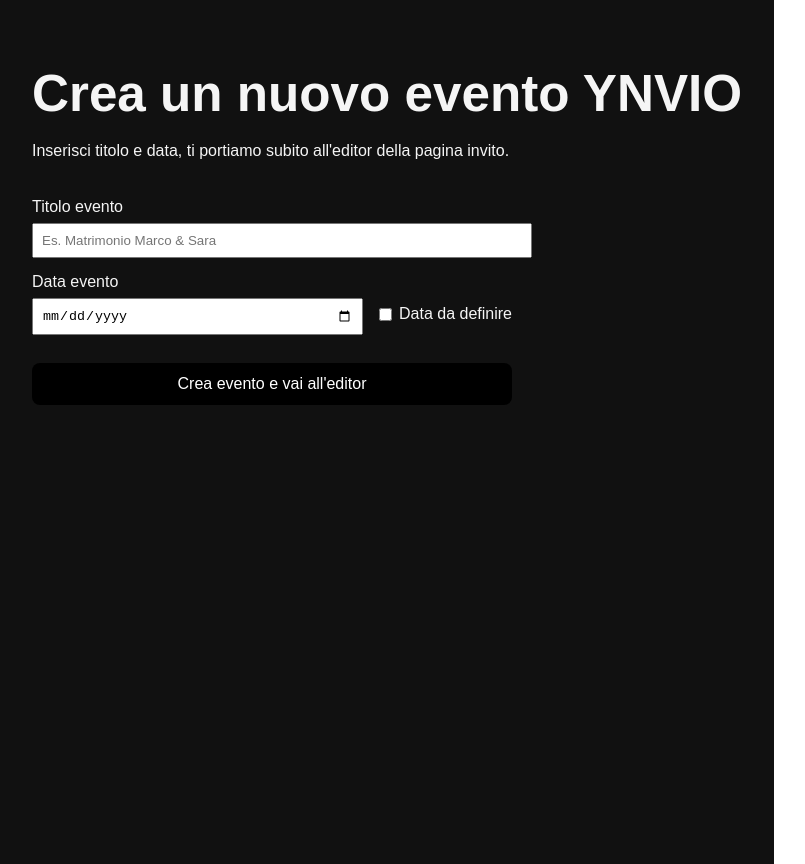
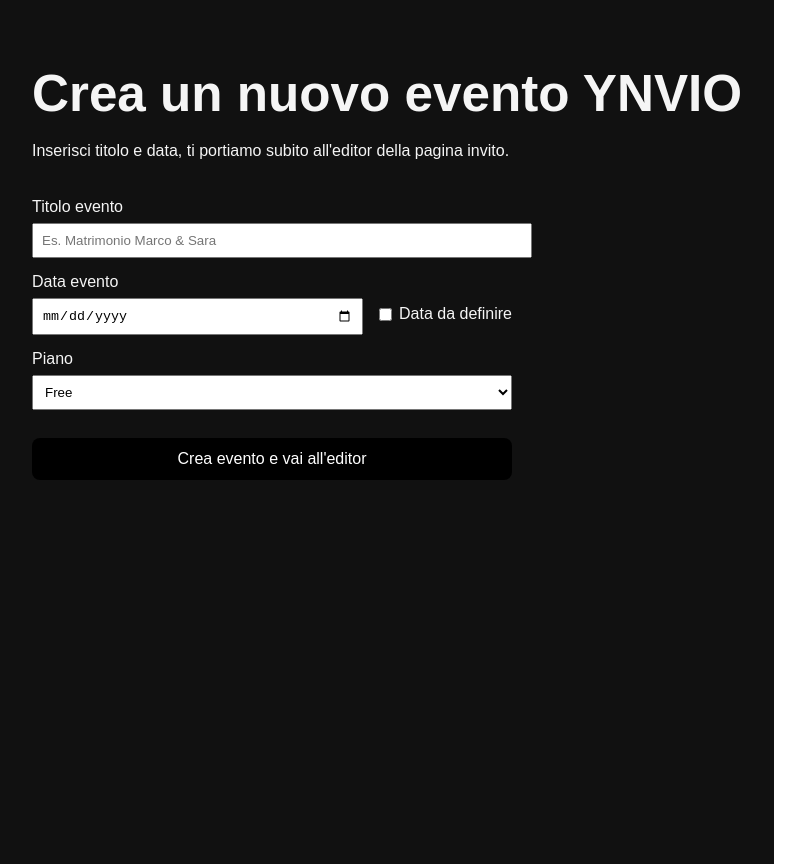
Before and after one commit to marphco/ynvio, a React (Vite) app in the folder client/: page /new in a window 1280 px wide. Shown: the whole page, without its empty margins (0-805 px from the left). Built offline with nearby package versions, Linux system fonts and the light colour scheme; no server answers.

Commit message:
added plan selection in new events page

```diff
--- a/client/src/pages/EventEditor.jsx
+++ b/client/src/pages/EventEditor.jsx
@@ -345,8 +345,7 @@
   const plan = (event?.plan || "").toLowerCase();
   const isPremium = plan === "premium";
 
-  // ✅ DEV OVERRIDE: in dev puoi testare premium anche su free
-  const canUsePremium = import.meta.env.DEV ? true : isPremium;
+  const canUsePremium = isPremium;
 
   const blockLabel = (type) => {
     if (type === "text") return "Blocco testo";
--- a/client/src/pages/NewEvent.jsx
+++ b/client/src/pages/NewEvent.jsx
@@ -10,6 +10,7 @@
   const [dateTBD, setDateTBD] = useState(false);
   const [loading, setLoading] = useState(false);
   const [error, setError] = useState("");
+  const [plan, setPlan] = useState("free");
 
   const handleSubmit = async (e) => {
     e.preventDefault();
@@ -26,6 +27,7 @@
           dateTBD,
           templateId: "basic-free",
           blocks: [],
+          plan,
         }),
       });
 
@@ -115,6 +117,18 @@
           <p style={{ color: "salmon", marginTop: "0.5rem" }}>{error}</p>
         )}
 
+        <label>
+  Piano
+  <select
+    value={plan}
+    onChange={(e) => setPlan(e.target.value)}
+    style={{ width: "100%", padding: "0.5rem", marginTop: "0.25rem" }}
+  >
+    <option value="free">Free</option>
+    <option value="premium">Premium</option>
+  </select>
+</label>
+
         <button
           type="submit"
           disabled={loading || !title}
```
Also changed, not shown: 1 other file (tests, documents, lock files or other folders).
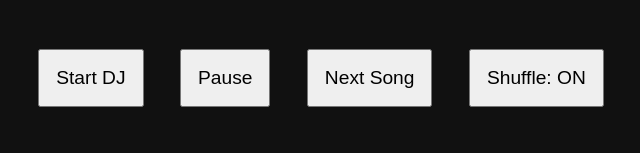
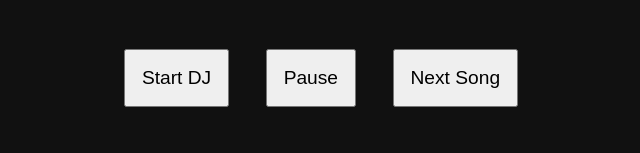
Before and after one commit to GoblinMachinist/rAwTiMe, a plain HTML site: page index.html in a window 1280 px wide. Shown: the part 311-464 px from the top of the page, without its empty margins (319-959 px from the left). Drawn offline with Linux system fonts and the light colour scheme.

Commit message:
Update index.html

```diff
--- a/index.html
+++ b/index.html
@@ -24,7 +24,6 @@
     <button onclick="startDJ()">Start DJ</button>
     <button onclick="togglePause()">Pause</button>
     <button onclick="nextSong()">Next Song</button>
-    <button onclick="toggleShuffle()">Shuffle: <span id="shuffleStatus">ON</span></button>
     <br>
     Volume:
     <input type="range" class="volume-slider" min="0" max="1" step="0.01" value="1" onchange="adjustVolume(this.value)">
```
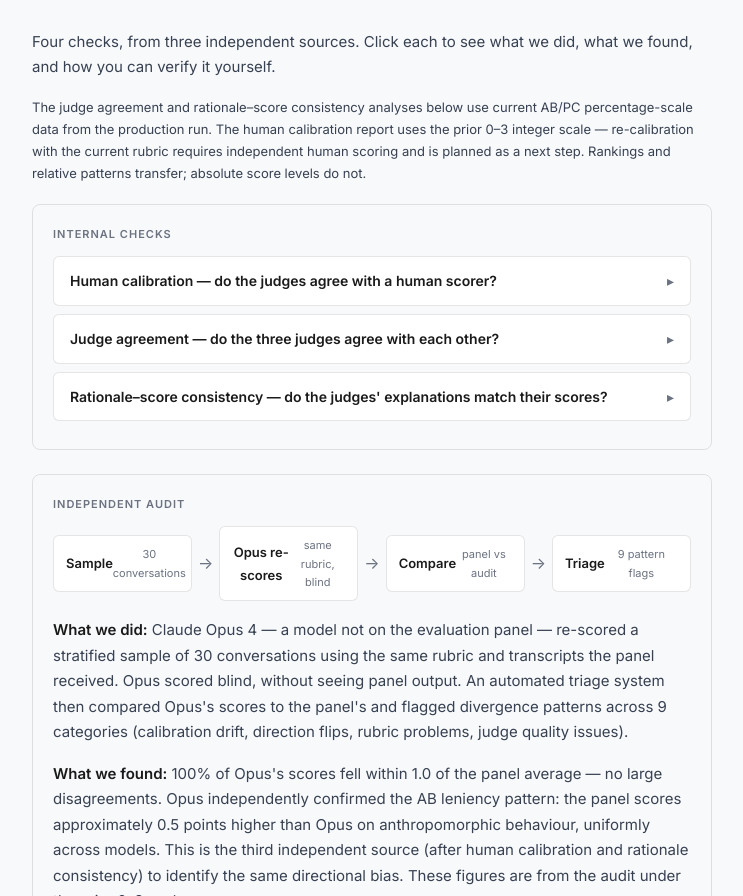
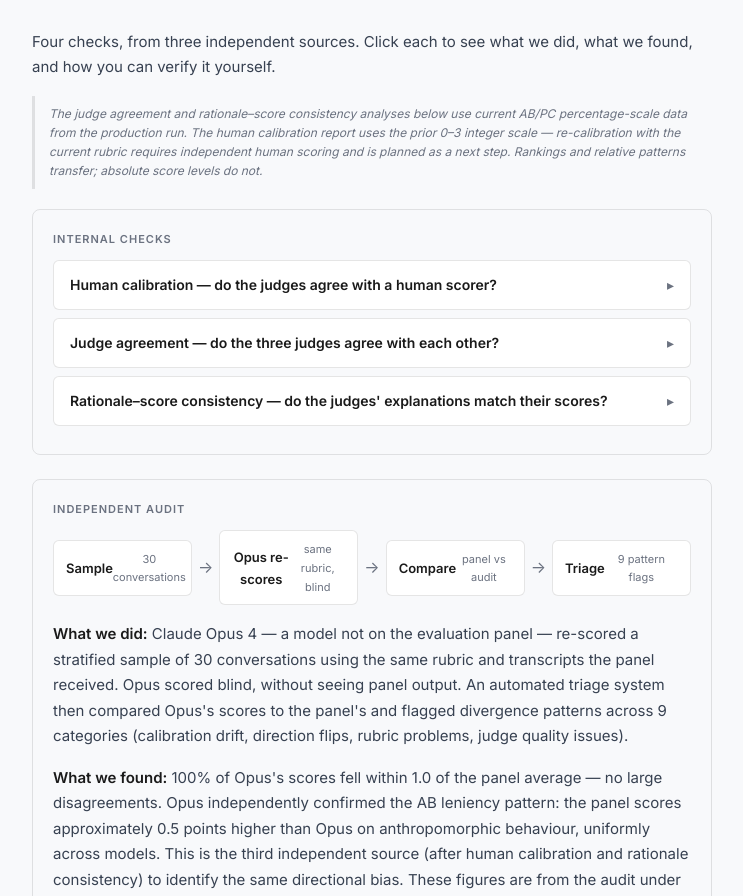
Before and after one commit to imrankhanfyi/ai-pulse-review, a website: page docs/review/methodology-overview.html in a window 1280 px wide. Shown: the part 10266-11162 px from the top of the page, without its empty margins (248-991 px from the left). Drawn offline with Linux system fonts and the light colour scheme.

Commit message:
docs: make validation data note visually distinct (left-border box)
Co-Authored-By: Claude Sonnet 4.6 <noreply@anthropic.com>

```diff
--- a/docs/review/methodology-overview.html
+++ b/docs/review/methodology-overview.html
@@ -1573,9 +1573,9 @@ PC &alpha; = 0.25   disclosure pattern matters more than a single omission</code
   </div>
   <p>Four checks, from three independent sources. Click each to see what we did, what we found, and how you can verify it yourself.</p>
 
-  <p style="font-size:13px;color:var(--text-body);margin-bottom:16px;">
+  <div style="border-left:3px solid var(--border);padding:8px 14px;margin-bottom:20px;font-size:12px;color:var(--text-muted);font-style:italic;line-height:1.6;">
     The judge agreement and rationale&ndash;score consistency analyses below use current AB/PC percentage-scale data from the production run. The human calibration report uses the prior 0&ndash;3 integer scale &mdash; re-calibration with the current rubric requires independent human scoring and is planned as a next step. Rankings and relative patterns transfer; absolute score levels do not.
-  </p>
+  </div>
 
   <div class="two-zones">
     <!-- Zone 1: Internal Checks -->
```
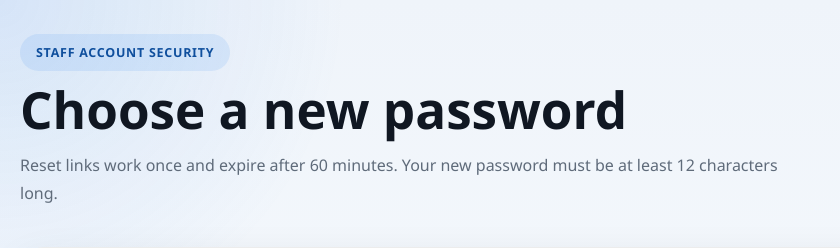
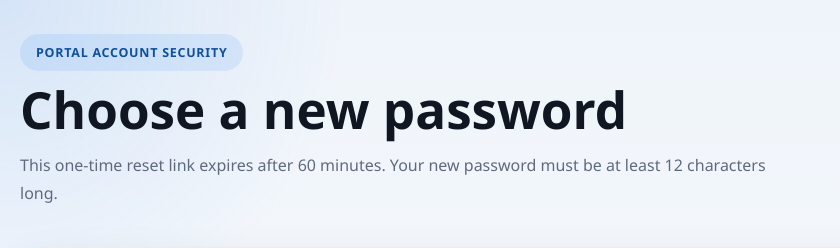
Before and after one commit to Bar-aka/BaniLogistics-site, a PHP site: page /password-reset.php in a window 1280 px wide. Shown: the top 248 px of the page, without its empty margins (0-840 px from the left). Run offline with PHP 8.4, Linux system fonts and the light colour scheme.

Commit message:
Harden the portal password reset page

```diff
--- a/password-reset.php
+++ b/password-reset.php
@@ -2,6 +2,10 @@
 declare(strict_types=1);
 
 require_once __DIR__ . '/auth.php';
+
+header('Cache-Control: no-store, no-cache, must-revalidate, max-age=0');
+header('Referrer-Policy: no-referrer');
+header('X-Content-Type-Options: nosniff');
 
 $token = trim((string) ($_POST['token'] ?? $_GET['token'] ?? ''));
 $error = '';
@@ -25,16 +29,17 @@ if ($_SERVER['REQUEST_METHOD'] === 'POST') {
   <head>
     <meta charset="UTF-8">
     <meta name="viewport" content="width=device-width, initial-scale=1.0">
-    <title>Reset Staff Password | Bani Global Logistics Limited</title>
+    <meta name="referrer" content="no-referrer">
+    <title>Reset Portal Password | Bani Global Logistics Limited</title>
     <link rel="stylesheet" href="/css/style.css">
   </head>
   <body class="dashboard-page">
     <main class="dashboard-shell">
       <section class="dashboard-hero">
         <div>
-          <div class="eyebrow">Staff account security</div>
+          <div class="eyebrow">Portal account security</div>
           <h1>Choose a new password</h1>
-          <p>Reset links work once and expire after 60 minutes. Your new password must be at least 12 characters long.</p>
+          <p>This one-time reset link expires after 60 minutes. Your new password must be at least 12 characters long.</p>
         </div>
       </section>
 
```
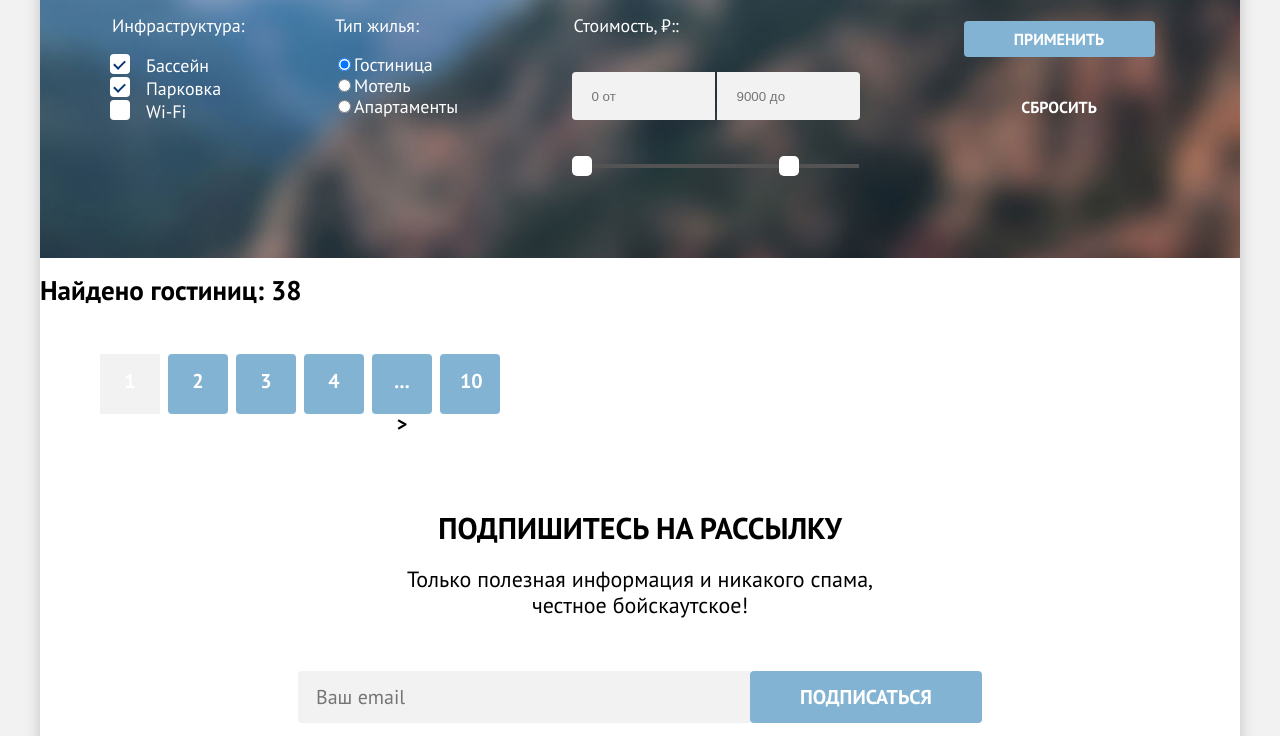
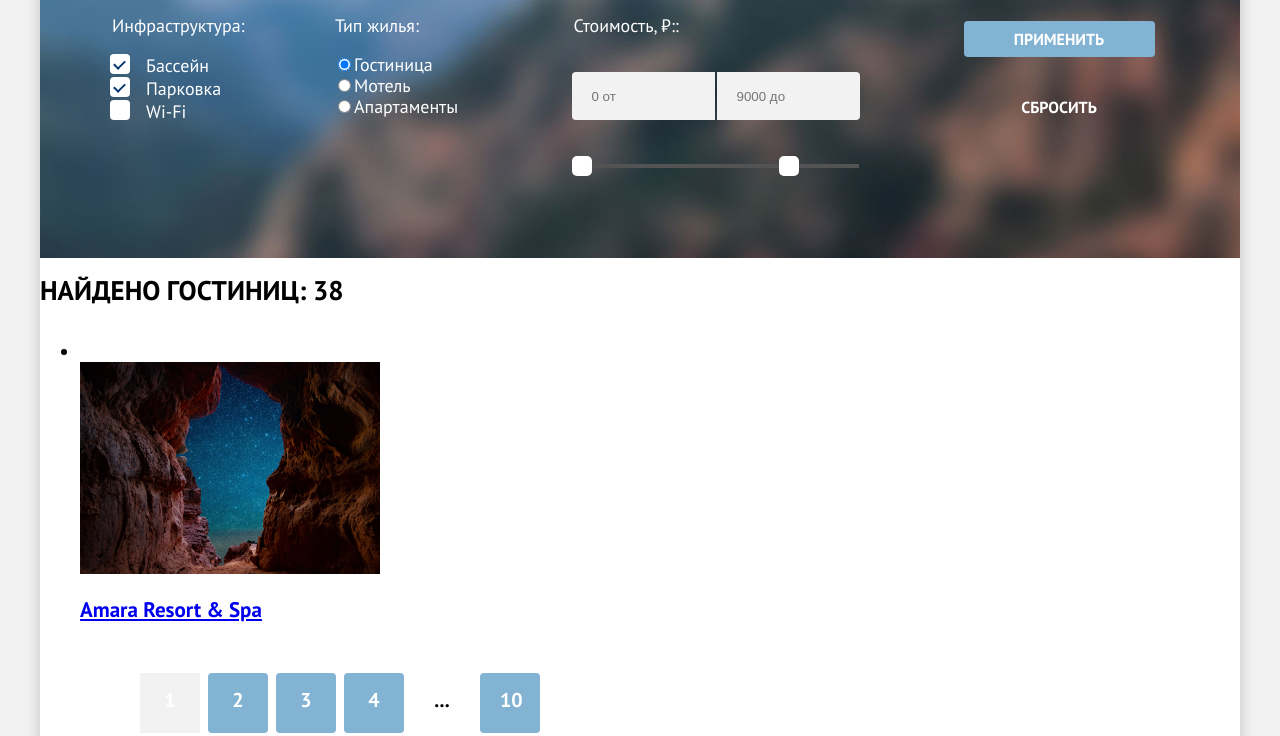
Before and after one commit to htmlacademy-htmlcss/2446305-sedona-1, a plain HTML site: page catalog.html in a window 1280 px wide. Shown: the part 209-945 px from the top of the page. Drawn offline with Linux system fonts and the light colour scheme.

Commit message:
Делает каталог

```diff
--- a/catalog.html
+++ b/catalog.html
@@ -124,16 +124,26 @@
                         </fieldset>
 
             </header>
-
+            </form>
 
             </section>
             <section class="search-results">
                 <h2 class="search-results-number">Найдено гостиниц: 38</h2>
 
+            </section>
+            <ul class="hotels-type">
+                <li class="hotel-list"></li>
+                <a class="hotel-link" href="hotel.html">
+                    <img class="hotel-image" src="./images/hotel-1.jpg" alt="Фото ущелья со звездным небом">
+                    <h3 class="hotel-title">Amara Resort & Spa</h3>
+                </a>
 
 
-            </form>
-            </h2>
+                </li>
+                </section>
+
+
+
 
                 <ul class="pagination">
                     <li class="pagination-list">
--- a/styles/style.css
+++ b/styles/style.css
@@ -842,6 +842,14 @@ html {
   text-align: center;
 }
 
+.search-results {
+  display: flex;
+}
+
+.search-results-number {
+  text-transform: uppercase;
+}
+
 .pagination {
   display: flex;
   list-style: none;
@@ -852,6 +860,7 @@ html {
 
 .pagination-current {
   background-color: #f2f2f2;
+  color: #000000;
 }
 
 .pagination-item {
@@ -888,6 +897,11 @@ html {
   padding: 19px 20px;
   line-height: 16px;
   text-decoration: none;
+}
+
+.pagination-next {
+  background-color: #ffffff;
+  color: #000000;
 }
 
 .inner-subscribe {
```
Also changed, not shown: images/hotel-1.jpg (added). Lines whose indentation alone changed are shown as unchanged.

________________

*TASK DESCRIPTION:*
A faithful copy of the data is required: each word kept, each picture omitted.

*ANSWER FOR THIS EXERCISE:*
Before and after one commit to marphco/ynvio, a React (Vite) app in the folder client/: page /new in a window 1280 px wide. Shown: the whole page, without its empty margins (0-805 px from the left). Built offline with nearby package versions, Linux system fonts and the light colour scheme; no server answers.

Commit message:
added plan selection in new events page

```diff
--- a/client/src/pages/EventEditor.jsx
+++ b/client/src/pages/EventEditor.jsx
@@ -345,8 +345,7 @@
   const plan = (event?.plan || "").toLowerCase();
   const isPremium = plan === "premium";
 
-  // ✅ DEV OVERRIDE: in dev puoi testare premium anche su free
-  const canUsePremium = import.meta.env.DEV ? true : isPremium;
+  const canUsePremium = isPremium;
 
   const blockLabel = (type) => {
     if (type === "text") return "Blocco testo";
--- a/client/src/pages/NewEvent.jsx
+++ b/client/src/pages/NewEvent.jsx
@@ -10,6 +10,7 @@
   const [dateTBD, setDateTBD] = useState(false);
   const [loading, setLoading] = useState(false);
   const [error, setError] = useState("");
+  const [plan, setPlan] = useState("free");
 
   const handleSubmit = async (e) => {
     e.preventDefault();
@@ -26,6 +27,7 @@
           dateTBD,
           templateId: "basic-free",
           blocks: [],
+          plan,
         }),
       });
 
@@ -115,6 +117,18 @@
           <p style={{ color: "salmon", marginTop: "0.5rem" }}>{error}</p>
         )}
 
+        <label>
+  Piano
+  <select
+    value={plan}
+    onChange={(e) => setPlan(e.target.value)}
+    style={{ width: "100%", padding: "0.5rem", marginTop: "0.25rem" }}
+  >
+    <option value="free">Free</option>
+    <option value="premium">Premium</option>
+  </select>
+</label>
+
         <button
           type="submit"
           disabled={loading || !title}
```
Also changed, not shown: 1 other file (tests, documents, lock files or other folders).
Before and after one commit to GoblinMachinist/rAwTiMe, a plain HTML site: page index.html in a window 1280 px wide. Shown: the part 311-464 px from the top of the page, without its empty margins (319-959 px from the left). Drawn offline with Linux system fonts and the light colour scheme.

Commit message:
Update index.html

```diff
--- a/index.html
+++ b/index.html
@@ -24,7 +24,6 @@
     <button onclick="startDJ()">Start DJ</button>
     <button onclick="togglePause()">Pause</button>
     <button onclick="nextSong()">Next Song</button>
-    <button onclick="toggleShuffle()">Shuffle: <span id="shuffleStatus">ON</span></button>
     <br>
     Volume:
     <input type="range" class="volume-slider" min="0" max="1" step="0.01" value="1" onchange="adjustVolume(this.value)">
```
Before and after one commit to imrankhanfyi/ai-pulse-review, a website: page docs/review/methodology-overview.html in a window 1280 px wide. Shown: the part 10266-11162 px from the top of the page, without its empty margins (248-991 px from the left). Drawn offline with Linux system fonts and the light colour scheme.

Commit message:
docs: make validation data note visually distinct (left-border box)
Co-Authored-By: Claude Sonnet 4.6 <noreply@anthropic.com>

```diff
--- a/docs/review/methodology-overview.html
+++ b/docs/review/methodology-overview.html
@@ -1573,9 +1573,9 @@ PC &alpha; = 0.25   disclosure pattern matters more than a single omission</code
   </div>
   <p>Four checks, from three independent sources. Click each to see what we did, what we found, and how you can verify it yourself.</p>
 
-  <p style="font-size:13px;color:var(--text-body);margin-bottom:16px;">
+  <div style="border-left:3px solid var(--border);padding:8px 14px;margin-bottom:20px;font-size:12px;color:var(--text-muted);font-style:italic;line-height:1.6;">
     The judge agreement and rationale&ndash;score consistency analyses below use current AB/PC percentage-scale data from the production run. The human calibration report uses the prior 0&ndash;3 integer scale &mdash; re-calibration with the current rubric requires independent human scoring and is planned as a next step. Rankings and relative patterns transfer; absolute score levels do not.
-  </p>
+  </div>
 
   <div class="two-zones">
     <!-- Zone 1: Internal Checks -->
```
Before and after one commit to Bar-aka/BaniLogistics-site, a PHP site: page /password-reset.php in a window 1280 px wide. Shown: the top 248 px of the page, without its empty margins (0-840 px from the left). Run offline with PHP 8.4, Linux system fonts and the light colour scheme.

Commit message:
Harden the portal password reset page

```diff
--- a/password-reset.php
+++ b/password-reset.php
@@ -2,6 +2,10 @@
 declare(strict_types=1);
 
 require_once __DIR__ . '/auth.php';
+
+header('Cache-Control: no-store, no-cache, must-revalidate, max-age=0');
+header('Referrer-Policy: no-referrer');
+header('X-Content-Type-Options: nosniff');
 
 $token = trim((string) ($_POST['token'] ?? $_GET['token'] ?? ''));
 $error = '';
@@ -25,16 +29,17 @@ if ($_SERVER['REQUEST_METHOD'] === 'POST') {
   <head>
     <meta charset="UTF-8">
     <meta name="viewport" content="width=device-width, initial-scale=1.0">
-    <title>Reset Staff Password | Bani Global Logistics Limited</title>
+    <meta name="referrer" content="no-referrer">
+    <title>Reset Portal Password | Bani Global Logistics Limited</title>
     <link rel="stylesheet" href="/css/style.css">
   </head>
   <body class="dashboard-page">
     <main class="dashboard-shell">
       <section class="dashboard-hero">
         <div>
-          <div class="eyebrow">Staff account security</div>
+          <div class="eyebrow">Portal account security</div>
           <h1>Choose a new password</h1>
-          <p>Reset links work once and expire after 60 minutes. Your new password must be at least 12 characters long.</p>
+          <p>This one-time reset link expires after 60 minutes. Your new password must be at least 12 characters long.</p>
         </div>
       </section>
 
```
Before and after one commit to htmlacademy-htmlcss/2446305-sedona-1, a plain HTML site: page catalog.html in a window 1280 px wide. Shown: the part 209-945 px from the top of the page. Drawn offline with Linux system fonts and the light colour scheme.

Commit message:
Делает каталог

```diff
--- a/catalog.html
+++ b/catalog.html
@@ -124,16 +124,26 @@
                         </fieldset>
 
             </header>
-
+            </form>
 
             </section>
             <section class="search-results">
                 <h2 class="search-results-number">Найдено гостиниц: 38</h2>
 
+            </section>
+            <ul class="hotels-type">
+                <li class="hotel-list"></li>
+                <a class="hotel-link" href="hotel.html">
+                    <img class="hotel-image" src="./images/hotel-1.jpg" alt="Фото ущелья со звездным небом">
+                    <h3 class="hotel-title">Amara Resort & Spa</h3>
+                </a>
 
 
-            </form>
-            </h2>
+                </li>
+                </section>
+
+
+
 
                 <ul class="pagination">
                     <li class="pagination-list">
--- a/styles/style.css
+++ b/styles/style.css
@@ -842,6 +842,14 @@ html {
   text-align: center;
 }
 
+.search-results {
+  display: flex;
+}
+
+.search-results-number {
+  text-transform: uppercase;
+}
+
 .pagination {
   display: flex;
   list-style: none;
@@ -852,6 +860,7 @@ html {
 
 .pagination-current {
   background-color: #f2f2f2;
+  color: #000000;
 }
 
 .pagination-item {
@@ -888,6 +897,11 @@ html {
   padding: 19px 20px;
   line-height: 16px;
   text-decoration: none;
+}
+
+.pagination-next {
+  background-color: #ffffff;
+  color: #000000;
 }
 
 .inner-subscribe {
```
Also changed, not shown: images/hotel-1.jpg (added). Lines whose indentation alone changed are shown as unchanged.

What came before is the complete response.